Duvall took issue with EPA reinstating the significant nexus test, which “threatens to unfairly regulate large areas of private land miles from the nearest navigable water,” Duvall said.

Zippy Duvall

Zippy Duvall

“It’s troubling that EPA is putting a framework in place before completing the promised stakeholder engagement,” he added. “Administrator Regan pledged to listen to the needs of farmers and ranchers and committed to a rule that is not overly burdensome. We urge him to stay true to his word.”

The WOTUS definition would include:
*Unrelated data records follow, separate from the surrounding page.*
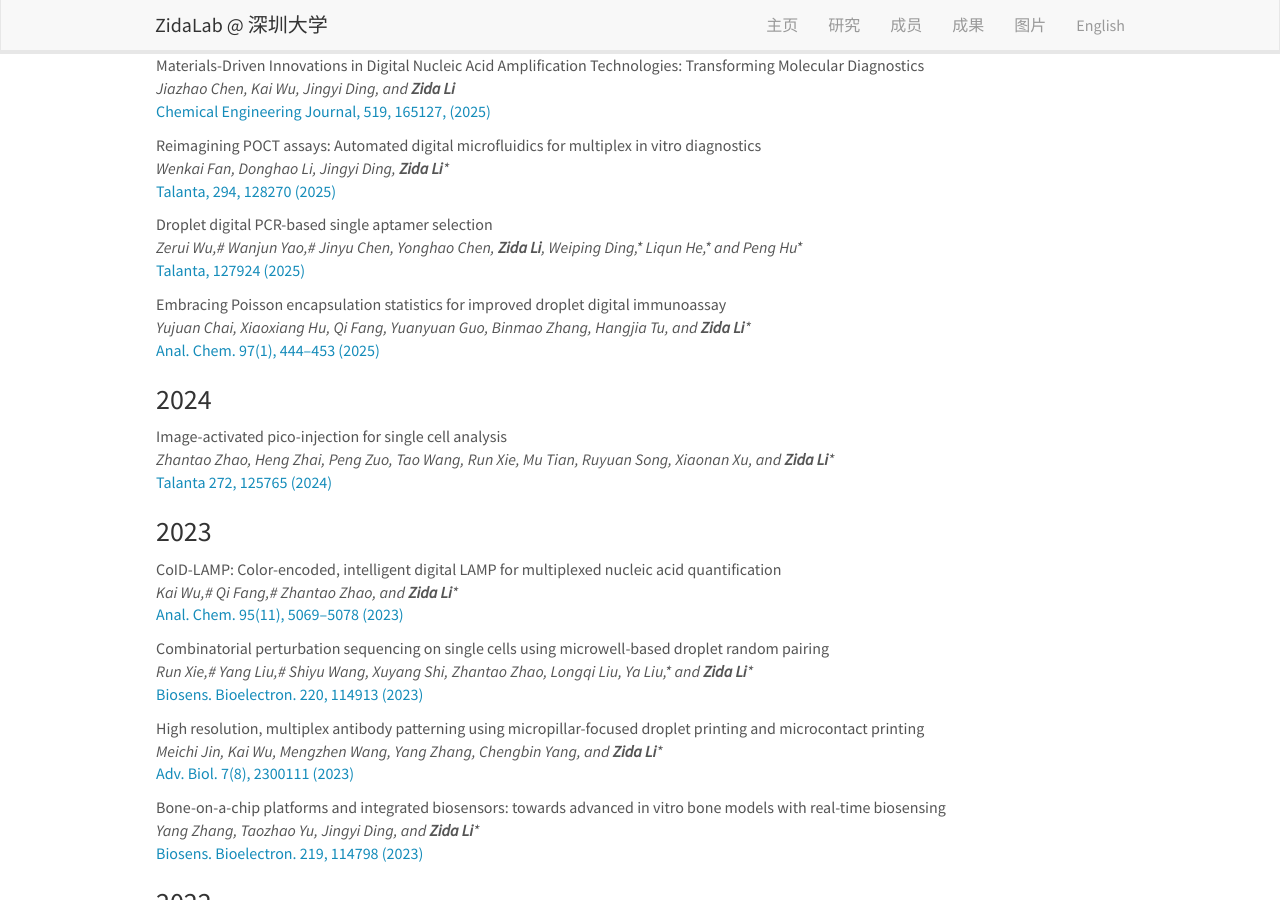
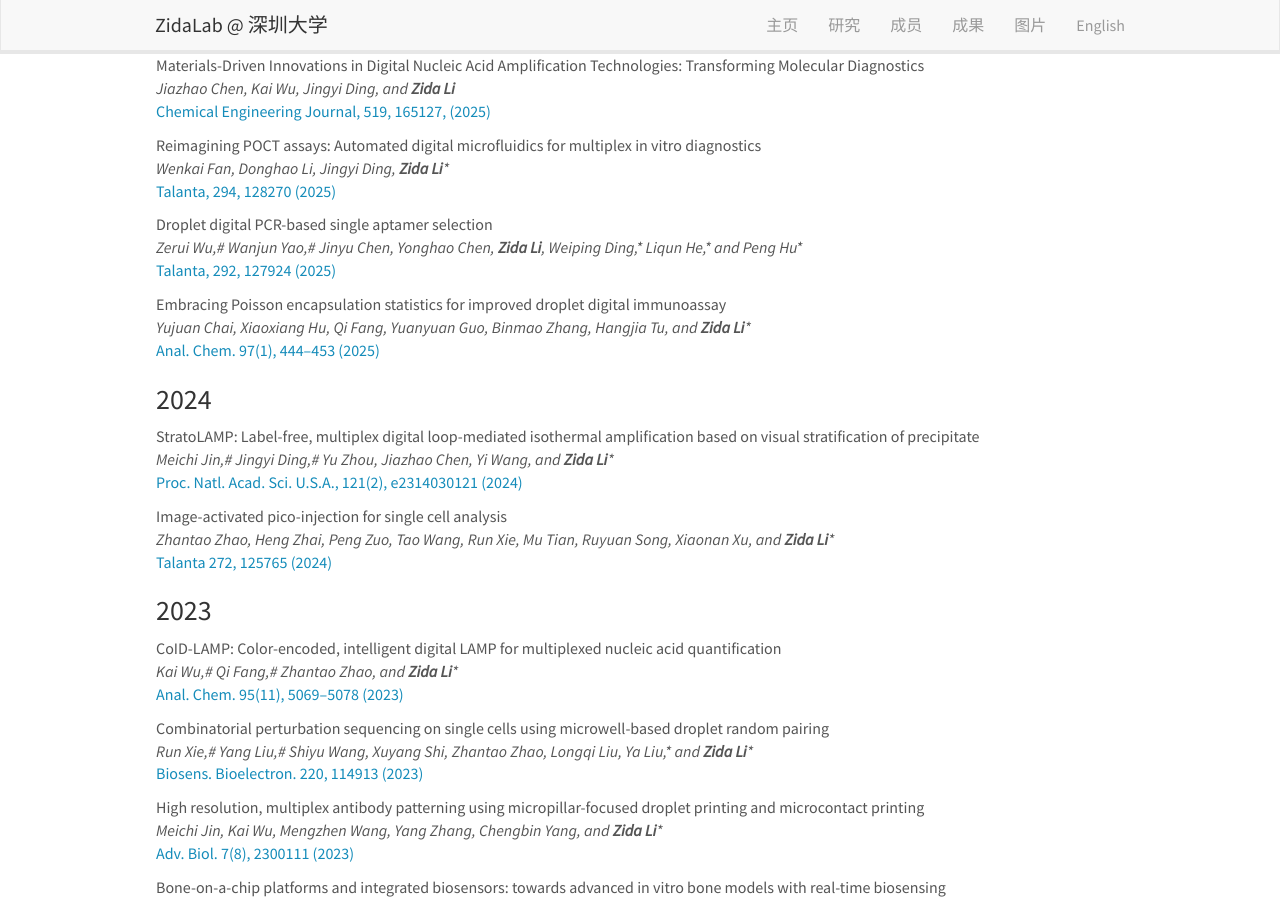
Before and after one commit to zidalab/cn, a Jekyll site: the page built from _pages/publications.md, in a window 1280 px wide and 900 px high, scrolled down 2678 px. Built offline with Jekyll 4.4.1, drawn with Linux system fonts in a browser that asks for light colours; nearby versions of some CDN libraries; some of the changed text lies outside the part shown.

Commit message:
Update publist.yml

```diff
--- a/_data/publist.yml
+++ b/_data/publist.yml
@@ -65,7 +65,7 @@
   description:
   link:
     url: https://doi.org/10.1016/j.talanta.2025.127924
-    display: Talanta, 127924 (2025)
+    display: Talanta, 292, 127924 (2025)
   highlight: 0
   news2:
 
@@ -85,7 +85,7 @@
   authors: Meichi Jin,# Jingyi Ding,# Yu Zhou, Jiazhao Chen, Yi Wang, and <b>Zida Li</b>*
   link:
     url: https://www.pnas.org/doi/10.1073/pnas.2314030121
-    display: Proc. Natl. Acad. Sci. U.S.A., 121(2), e2314030121, 2024
+    display: Proc. Natl. Acad. Sci. U.S.A., 121(2), e2314030121 (2024)
   highlight: 1
 
 
```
  • traditional navigable waters, interstate waters, and the territorial seas, and their adjacent wetlands
  • “most impoundments of ‘waters of the United States’
  • “tributaries to traditional navigable waters, interstate waters, the territorial seas, and impoundments that meet either the relatively permanent standard or the significant nexus standard
  • “wetlands adjacent to impoundments and tributaries, that meet either the relatively permanent standard or the significant nexus standard”
  • “other waters” that meet either the relatively permanent standard or the significant nexus standard”

The agencies said they interpret relatively permanent standard to mean “waters that are relatively permanent, standing or continuously flowing and waters with a continuous surface connection to such waters.”

The significant nexus standard would mean “waters that are either alone or in combination with similarly situated waters in the region, significantly affect the chemical, physical, or biological integrity of traditional navigable waters, interstate waters, or the territorial seas.”

The proposed rule would also retain a longstanding exclusion for prior converted cropland, albeit modified to match language first introduced and codified in 1993 “providing certainty to farmers seeking to conserve and protect land and waters pursuant to federal law,” the agencies said.

While the NWPR retained the exclusion, it also largely broadened the definition of what qualifies as prior converted cropland to an area that was not used for “agricultural purposes” in the last five years.

The proposed rule would amend that definition and require landowners to obtain a USDA prior converted cropland certification to receive the exclusion.

Public hearings on the proposed rule are set for Jan. 12, 13 and 18. Illinois Farm Bureau plans to participate in those meetings, said Lauren Lurkins, IFB director of environmental policy.